Code change snippets

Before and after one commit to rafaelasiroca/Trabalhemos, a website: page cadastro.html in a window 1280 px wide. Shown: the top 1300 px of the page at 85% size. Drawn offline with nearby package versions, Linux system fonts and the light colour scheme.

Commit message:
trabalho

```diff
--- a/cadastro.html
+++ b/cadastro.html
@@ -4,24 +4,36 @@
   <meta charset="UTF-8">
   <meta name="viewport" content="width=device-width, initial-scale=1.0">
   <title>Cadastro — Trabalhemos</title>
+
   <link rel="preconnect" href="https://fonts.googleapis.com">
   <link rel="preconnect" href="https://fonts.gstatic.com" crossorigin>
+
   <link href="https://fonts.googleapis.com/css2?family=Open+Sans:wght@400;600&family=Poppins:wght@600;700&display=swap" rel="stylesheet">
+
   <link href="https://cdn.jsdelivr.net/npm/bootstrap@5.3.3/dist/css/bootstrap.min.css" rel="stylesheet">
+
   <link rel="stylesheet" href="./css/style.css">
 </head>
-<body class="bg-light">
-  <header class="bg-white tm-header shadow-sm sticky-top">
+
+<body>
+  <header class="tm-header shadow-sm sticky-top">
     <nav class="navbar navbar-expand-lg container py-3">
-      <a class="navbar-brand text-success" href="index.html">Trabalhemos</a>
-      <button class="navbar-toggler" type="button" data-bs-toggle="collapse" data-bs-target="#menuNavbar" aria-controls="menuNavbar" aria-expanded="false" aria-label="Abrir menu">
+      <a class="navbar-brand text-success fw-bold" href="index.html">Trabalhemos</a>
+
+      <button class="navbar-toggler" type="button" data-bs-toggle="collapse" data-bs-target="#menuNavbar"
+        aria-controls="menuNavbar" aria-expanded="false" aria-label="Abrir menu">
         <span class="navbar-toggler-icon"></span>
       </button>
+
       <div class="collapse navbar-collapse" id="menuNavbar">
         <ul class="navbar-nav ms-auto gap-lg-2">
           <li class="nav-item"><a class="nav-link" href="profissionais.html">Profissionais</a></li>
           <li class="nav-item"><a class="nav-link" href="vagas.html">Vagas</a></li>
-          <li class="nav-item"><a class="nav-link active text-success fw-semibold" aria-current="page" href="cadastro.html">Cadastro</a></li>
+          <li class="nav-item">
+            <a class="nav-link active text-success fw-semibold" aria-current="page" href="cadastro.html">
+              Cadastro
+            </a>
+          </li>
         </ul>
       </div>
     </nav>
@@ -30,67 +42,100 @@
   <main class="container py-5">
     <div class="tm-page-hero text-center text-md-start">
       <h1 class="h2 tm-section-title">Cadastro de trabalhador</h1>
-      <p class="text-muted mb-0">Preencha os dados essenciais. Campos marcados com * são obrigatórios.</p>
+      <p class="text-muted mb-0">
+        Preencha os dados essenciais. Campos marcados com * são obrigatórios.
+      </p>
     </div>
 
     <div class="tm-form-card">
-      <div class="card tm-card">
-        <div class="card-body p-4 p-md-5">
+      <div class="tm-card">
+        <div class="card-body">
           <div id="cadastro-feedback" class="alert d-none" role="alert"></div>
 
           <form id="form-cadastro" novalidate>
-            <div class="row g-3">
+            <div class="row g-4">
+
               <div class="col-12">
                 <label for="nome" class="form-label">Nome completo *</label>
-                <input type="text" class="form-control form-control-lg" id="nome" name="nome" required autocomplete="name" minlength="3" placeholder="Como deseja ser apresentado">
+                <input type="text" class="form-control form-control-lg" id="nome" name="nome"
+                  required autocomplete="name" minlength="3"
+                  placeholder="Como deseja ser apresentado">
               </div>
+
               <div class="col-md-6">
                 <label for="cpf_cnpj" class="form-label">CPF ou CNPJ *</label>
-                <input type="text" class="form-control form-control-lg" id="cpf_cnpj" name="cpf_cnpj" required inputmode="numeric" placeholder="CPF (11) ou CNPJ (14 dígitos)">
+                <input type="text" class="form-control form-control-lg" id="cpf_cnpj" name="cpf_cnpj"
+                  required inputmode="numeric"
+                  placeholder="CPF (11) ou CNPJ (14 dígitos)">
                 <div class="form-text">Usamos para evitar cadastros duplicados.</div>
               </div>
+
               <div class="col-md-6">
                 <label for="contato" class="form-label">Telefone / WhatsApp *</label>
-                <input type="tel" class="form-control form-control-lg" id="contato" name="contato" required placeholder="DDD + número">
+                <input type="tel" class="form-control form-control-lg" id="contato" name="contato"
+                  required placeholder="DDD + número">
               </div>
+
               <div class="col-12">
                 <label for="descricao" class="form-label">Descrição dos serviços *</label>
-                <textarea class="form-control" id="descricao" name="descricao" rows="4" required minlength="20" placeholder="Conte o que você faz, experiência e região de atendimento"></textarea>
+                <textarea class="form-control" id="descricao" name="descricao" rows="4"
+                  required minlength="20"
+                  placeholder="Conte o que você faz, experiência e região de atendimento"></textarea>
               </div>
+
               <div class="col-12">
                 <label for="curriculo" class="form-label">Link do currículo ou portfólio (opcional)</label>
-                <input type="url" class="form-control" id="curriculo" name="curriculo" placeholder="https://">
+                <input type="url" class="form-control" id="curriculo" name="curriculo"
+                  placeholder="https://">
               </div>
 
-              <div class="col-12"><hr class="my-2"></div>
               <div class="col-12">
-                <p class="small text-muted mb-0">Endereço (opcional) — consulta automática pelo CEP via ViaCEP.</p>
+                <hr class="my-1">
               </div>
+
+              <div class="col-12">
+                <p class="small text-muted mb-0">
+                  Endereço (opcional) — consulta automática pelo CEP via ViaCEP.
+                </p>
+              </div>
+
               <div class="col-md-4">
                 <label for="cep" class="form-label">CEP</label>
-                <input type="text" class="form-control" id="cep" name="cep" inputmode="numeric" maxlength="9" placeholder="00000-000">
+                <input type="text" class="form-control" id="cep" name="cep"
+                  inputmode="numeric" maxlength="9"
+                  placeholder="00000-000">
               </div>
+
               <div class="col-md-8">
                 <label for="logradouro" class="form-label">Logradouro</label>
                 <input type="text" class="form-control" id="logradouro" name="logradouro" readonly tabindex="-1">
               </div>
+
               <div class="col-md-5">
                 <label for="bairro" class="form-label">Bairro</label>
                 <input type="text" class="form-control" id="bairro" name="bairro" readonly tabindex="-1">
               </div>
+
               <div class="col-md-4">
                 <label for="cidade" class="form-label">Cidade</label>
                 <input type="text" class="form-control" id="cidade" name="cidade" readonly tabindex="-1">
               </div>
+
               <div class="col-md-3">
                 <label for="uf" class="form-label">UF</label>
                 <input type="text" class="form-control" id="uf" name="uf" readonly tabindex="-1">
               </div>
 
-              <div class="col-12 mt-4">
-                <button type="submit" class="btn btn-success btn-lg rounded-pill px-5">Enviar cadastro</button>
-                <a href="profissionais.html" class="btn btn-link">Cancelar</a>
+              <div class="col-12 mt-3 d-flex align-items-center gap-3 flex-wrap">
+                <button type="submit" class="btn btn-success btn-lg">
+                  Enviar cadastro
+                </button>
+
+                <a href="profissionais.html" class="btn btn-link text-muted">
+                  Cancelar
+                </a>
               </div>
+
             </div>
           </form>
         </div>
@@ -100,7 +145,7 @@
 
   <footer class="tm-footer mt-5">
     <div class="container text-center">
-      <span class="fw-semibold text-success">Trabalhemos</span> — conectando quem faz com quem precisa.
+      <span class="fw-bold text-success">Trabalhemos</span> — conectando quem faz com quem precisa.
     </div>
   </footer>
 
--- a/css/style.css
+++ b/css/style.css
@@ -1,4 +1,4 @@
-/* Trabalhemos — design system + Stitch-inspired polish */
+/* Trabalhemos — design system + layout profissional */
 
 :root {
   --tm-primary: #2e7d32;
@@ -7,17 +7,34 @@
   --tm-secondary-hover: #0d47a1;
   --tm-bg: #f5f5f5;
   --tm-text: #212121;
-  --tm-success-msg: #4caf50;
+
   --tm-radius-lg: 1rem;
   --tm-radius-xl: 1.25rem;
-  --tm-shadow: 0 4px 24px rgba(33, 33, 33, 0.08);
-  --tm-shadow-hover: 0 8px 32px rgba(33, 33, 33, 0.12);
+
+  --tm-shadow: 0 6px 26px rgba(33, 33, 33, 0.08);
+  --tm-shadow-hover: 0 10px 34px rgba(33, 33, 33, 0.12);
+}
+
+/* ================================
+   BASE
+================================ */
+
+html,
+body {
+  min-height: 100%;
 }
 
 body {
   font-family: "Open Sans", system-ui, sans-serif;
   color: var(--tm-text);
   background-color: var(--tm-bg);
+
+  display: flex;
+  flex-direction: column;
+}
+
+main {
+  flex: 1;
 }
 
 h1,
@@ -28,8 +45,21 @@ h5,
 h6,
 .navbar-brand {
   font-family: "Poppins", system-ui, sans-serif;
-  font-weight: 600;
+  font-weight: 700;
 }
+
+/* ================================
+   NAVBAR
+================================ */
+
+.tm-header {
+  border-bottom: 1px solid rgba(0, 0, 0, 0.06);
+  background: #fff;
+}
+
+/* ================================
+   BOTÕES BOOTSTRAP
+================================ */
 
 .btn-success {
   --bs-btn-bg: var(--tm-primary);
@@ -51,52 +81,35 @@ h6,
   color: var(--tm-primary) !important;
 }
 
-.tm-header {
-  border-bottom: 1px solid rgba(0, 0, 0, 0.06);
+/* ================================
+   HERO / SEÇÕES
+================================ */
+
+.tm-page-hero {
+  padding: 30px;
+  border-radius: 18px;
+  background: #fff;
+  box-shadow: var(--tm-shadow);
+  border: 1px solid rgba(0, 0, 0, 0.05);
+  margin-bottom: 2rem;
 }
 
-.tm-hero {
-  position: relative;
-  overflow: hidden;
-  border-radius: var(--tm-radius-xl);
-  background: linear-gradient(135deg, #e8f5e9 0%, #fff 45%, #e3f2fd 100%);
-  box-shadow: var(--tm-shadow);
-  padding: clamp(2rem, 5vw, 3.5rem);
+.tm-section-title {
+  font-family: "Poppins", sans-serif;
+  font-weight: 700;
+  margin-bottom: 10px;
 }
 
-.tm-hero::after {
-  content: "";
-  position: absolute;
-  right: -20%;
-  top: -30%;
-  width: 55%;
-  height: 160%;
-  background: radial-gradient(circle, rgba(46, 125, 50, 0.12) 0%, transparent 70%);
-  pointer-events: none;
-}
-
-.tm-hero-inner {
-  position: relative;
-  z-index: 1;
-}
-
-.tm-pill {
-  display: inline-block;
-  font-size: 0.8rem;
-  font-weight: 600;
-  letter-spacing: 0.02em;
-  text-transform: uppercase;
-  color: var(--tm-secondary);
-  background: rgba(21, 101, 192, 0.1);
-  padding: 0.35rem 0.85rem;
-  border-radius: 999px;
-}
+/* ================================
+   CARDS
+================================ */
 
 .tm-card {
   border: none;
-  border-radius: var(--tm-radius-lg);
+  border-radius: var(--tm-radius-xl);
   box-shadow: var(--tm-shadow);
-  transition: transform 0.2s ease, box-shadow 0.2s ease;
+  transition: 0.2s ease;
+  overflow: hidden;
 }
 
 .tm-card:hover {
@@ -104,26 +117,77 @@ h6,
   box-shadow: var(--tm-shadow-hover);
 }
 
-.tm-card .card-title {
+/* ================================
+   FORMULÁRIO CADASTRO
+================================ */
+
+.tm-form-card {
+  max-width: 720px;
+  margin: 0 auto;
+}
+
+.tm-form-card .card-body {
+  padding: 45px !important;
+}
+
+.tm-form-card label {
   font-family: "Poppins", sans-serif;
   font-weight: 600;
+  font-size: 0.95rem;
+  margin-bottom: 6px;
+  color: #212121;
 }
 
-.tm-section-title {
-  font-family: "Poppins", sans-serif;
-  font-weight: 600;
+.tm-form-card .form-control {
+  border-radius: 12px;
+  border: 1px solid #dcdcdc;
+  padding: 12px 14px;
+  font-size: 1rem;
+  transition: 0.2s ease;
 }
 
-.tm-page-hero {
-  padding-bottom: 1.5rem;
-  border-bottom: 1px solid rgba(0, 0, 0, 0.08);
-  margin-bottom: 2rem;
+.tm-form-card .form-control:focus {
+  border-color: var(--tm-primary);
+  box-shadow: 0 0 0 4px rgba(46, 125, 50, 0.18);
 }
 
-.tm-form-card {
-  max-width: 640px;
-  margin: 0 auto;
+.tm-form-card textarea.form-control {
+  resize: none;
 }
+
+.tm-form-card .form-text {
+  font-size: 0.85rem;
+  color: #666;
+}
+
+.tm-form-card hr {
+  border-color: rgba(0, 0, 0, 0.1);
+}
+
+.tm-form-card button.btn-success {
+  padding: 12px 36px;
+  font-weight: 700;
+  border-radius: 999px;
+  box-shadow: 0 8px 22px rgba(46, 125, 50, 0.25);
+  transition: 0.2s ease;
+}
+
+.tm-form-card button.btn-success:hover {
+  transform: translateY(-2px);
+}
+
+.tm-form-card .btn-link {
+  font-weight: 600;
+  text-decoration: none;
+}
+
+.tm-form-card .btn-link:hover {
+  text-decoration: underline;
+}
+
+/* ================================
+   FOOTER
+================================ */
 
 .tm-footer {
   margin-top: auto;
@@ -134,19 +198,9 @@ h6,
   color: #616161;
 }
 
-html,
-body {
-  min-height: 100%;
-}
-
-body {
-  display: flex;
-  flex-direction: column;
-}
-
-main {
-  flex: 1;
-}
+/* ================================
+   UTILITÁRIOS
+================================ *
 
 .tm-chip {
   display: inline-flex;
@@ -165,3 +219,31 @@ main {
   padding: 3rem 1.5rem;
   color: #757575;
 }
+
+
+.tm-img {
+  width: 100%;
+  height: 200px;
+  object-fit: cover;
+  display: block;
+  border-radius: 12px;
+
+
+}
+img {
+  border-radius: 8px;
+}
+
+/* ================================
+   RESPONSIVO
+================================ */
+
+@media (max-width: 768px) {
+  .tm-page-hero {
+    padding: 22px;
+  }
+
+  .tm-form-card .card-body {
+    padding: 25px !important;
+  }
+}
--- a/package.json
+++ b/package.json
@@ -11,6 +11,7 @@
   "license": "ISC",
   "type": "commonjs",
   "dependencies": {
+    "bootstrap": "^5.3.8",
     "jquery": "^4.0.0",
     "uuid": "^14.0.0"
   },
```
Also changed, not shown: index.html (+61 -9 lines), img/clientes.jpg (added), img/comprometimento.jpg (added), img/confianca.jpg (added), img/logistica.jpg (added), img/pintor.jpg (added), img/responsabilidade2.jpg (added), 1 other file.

* _Problem requirements_: Search the data above for lines holding "opcional" and copy each of them.

* _Answer box_:
                 <label for="curriculo" class="form-label">Link do currículo ou portfólio (opcional)</label>
-                <p class="small text-muted mb-0">Endereço (opcional) — consulta automática pelo CEP via ViaCEP.</p>
+                  Endereço (opcional) — consulta automática pelo CEP via ViaCEP.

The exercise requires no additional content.